NLC is in favor of current law for maintaining essential transportation programs and dedicated funding for transportation enhancements and Safe Routes to School, which have added economic benefits to local transportation programs and expanded bicycle and pedestrian transportation corridors and facilities. NLC also supports the proposed changes in the Transportation Infrastructure Finance and Innovation (TIFIA) contained in the Senate passed bill.

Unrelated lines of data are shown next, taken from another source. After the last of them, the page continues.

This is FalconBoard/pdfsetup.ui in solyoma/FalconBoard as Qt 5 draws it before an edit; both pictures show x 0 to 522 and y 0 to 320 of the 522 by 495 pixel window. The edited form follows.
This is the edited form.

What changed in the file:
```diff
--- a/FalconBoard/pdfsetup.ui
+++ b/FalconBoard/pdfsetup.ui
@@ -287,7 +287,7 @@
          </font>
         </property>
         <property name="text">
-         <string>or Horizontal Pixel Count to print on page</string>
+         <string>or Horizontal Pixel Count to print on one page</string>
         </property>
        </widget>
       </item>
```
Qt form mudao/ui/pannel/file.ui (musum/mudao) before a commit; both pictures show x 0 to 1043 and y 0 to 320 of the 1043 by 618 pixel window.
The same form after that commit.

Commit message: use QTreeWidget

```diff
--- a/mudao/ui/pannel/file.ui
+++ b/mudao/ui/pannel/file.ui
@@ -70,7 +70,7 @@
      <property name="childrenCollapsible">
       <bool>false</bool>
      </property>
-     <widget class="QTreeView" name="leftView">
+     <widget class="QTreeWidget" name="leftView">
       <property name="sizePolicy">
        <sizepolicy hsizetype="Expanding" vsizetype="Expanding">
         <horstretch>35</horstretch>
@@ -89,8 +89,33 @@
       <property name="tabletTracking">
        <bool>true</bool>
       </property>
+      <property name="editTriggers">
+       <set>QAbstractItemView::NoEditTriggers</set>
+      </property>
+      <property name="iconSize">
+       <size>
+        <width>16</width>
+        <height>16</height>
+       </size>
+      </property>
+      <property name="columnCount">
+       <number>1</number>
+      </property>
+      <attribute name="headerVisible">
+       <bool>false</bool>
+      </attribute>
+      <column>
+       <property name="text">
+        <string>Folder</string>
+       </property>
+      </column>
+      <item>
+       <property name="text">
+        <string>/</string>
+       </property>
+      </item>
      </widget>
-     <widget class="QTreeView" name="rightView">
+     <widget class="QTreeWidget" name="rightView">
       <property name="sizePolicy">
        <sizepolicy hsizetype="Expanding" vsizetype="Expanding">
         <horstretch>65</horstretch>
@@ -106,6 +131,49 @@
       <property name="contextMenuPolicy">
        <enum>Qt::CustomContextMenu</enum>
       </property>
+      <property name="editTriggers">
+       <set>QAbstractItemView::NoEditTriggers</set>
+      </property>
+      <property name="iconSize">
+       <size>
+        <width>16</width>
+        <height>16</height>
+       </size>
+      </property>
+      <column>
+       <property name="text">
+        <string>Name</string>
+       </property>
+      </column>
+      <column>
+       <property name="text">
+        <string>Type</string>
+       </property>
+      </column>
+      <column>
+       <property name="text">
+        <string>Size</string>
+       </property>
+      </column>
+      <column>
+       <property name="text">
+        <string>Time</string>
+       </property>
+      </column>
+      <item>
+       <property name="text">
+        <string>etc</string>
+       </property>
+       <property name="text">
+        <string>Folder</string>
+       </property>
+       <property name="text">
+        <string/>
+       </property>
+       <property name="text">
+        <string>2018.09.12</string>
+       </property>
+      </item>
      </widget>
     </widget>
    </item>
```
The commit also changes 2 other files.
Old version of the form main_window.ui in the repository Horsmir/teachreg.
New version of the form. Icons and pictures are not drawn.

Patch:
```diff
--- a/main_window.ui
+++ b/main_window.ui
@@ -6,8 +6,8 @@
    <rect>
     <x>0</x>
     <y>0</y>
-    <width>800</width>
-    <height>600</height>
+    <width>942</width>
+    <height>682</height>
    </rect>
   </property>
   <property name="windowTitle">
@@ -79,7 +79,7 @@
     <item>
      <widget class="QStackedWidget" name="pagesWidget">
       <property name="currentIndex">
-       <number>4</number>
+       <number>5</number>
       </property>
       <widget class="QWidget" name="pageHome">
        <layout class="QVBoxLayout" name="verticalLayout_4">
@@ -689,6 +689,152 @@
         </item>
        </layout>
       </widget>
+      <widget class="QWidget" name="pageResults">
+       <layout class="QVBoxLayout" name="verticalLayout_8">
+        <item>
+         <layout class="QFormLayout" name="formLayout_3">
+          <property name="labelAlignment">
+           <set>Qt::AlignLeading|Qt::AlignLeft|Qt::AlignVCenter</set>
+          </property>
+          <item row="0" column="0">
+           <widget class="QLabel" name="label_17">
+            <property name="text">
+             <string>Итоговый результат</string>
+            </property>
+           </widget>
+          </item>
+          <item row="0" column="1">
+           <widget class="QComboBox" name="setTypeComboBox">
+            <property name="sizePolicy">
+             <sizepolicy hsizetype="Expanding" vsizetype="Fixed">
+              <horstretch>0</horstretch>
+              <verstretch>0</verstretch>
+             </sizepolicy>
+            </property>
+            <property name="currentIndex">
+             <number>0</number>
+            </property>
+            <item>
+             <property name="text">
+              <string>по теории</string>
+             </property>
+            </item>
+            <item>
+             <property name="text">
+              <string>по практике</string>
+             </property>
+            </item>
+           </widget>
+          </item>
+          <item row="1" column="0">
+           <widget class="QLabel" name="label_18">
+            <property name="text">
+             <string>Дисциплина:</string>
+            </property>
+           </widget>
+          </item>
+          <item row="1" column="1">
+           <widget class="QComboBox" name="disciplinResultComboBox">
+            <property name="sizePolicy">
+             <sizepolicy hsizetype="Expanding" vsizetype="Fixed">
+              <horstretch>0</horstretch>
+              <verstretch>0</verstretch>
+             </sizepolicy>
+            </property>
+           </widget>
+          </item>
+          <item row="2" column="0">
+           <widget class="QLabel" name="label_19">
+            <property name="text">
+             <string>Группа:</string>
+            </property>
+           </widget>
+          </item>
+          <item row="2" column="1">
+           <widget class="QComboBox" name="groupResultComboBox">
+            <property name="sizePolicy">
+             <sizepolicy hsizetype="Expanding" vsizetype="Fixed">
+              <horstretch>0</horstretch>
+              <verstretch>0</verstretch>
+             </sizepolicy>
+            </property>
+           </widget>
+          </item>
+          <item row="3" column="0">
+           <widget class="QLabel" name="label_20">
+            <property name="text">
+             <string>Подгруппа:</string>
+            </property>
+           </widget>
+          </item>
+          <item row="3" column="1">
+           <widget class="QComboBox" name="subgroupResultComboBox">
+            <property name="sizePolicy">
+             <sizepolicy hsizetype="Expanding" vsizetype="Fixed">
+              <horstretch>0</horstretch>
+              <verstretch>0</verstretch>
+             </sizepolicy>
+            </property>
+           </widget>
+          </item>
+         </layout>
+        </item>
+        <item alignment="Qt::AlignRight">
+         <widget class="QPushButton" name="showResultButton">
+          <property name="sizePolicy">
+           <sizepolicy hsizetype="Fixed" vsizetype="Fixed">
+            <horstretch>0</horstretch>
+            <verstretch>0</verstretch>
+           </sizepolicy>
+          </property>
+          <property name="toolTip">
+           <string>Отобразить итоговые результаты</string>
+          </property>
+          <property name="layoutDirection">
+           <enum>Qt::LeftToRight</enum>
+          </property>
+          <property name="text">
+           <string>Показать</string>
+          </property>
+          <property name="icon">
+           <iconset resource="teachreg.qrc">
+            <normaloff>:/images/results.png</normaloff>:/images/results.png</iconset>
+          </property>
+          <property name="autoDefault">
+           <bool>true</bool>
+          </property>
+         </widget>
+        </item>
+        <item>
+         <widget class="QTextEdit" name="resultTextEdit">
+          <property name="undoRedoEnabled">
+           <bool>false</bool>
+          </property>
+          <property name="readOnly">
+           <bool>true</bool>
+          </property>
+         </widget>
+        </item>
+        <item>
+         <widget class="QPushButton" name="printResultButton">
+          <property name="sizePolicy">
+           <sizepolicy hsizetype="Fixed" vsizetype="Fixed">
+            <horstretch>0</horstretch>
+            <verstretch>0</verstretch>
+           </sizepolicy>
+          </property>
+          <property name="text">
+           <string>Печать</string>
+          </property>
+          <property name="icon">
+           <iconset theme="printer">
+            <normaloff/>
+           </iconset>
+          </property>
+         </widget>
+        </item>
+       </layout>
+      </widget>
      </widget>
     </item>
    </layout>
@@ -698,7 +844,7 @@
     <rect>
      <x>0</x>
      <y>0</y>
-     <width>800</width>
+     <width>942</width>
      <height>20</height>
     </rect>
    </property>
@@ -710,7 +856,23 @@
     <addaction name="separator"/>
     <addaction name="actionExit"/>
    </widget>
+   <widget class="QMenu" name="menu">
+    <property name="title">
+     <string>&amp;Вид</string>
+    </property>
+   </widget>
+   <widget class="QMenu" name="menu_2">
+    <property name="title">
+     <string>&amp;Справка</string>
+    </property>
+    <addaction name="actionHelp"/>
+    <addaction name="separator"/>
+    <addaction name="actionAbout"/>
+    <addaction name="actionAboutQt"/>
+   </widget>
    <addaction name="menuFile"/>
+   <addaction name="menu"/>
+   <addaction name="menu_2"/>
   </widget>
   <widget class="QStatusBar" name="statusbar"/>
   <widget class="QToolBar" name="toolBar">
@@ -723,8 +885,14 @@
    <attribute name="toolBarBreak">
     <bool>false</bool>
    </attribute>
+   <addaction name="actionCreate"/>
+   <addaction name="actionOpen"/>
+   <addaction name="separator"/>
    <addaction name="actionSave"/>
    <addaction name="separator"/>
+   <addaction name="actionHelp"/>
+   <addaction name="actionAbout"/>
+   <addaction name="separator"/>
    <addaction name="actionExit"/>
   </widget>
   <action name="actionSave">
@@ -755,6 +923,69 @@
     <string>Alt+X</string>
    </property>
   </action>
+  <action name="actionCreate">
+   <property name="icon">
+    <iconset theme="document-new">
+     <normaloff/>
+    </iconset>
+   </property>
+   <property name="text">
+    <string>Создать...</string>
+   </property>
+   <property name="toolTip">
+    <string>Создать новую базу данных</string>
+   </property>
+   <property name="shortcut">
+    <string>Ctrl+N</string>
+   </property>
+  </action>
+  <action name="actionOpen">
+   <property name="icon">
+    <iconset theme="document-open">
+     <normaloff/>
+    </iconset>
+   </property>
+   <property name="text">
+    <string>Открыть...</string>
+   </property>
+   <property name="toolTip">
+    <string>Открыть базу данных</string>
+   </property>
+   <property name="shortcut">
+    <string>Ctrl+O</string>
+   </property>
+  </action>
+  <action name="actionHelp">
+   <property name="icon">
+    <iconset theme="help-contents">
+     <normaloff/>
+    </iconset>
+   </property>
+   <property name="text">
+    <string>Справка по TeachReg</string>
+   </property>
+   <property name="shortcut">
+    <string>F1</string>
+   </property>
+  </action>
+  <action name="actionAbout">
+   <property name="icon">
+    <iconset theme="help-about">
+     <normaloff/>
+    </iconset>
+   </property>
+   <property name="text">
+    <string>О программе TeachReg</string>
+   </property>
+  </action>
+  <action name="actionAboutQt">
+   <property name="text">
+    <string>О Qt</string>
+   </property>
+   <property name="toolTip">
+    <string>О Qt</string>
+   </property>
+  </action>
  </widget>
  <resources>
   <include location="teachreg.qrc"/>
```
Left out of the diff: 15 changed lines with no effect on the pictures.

NLC opposes the provision in the Senate bill that would change the threshold required for MPOs.
Due to multiple committees having jurisdiction over the bill, there are 14 conferees in the Senate and 33 in the House.
NLC encourages city leaders to contact members of the House-Senate conference committee to: preserve the current MPO structure and threshold and maintain the current 62.5 percent funding distribution in current law; maintain essential transportation programs in current law, including Transportation Enhancements and Safe Routes to School; support water and wastewater project caps from state volume cap for private activity bonds contained in the Senate bill; and support a 15 percent set-aside for local bridges adopted during Senate debate on S. 1813.
Senate conferees: Barbara Boxer (D-Calif.), Max Baucus (D-Mont.), Dick Durbin (D-Ill.), Tim Johnson (D-S.D.), Bill Nelson (D-Fla.), Charles Schumer (D-N.Y.), Robert Menendez (D-N.J.), James Inhofe (R-Okla.), David Vitter (R-La.), Orrin Hatch (R-Utah), Richard Shelby (R-Ala.), Kay Bailey Hutchison (R-Texas), Jay Rockefeller (D-W.Va.) and John Hoeven (R-N.D.).
House conferees: John Mica (R-Fla.), Nick Rahall (D-W.Va.), Peter DeFazio (D-Ore.), John Duncan (R-Tenn.), Jerry Costello (D-Ill.), Chip Cravaack (R-Minn.), Corrine Brown (D-Fla.), Bill Shuster (R-Pa.), Tim Bishop (D-N.Y.), Jaime Herrera Beutler (R-Wash.), Henry Waxman (D-Calif.), Fred Upton (R-Mich.), Ed Markey (D-Mass.), Doc Hastings (R-Wash.), Elijah Cummings (D-Md.), Dave Camp (R-Mich.), Leonard Boswell (D-Iowa), Don Young (R-Ala.), Jerrold Nadler (D-N.Y.), Richard Hanna (R-N.Y.), Eddie Bernice Johnson (D-Texas), James Lankford (R-Okla.), Earl Blumenauer (D-Ore.), Reid Ribble (R-Wis.), Eleanor Holmes Norton (D-DC), Shelley Moore Capito (R-W.Va.), Ed Whitfield (R-Ken.), Larry Buschon (R-Ind.), Rob Bishop (R-Utah), Ralph Hall (R-Texas), Rick Crawford (R-Ark.), Steve Southerland (R-Fla.) and Patrick Tiberi (R-Ohio).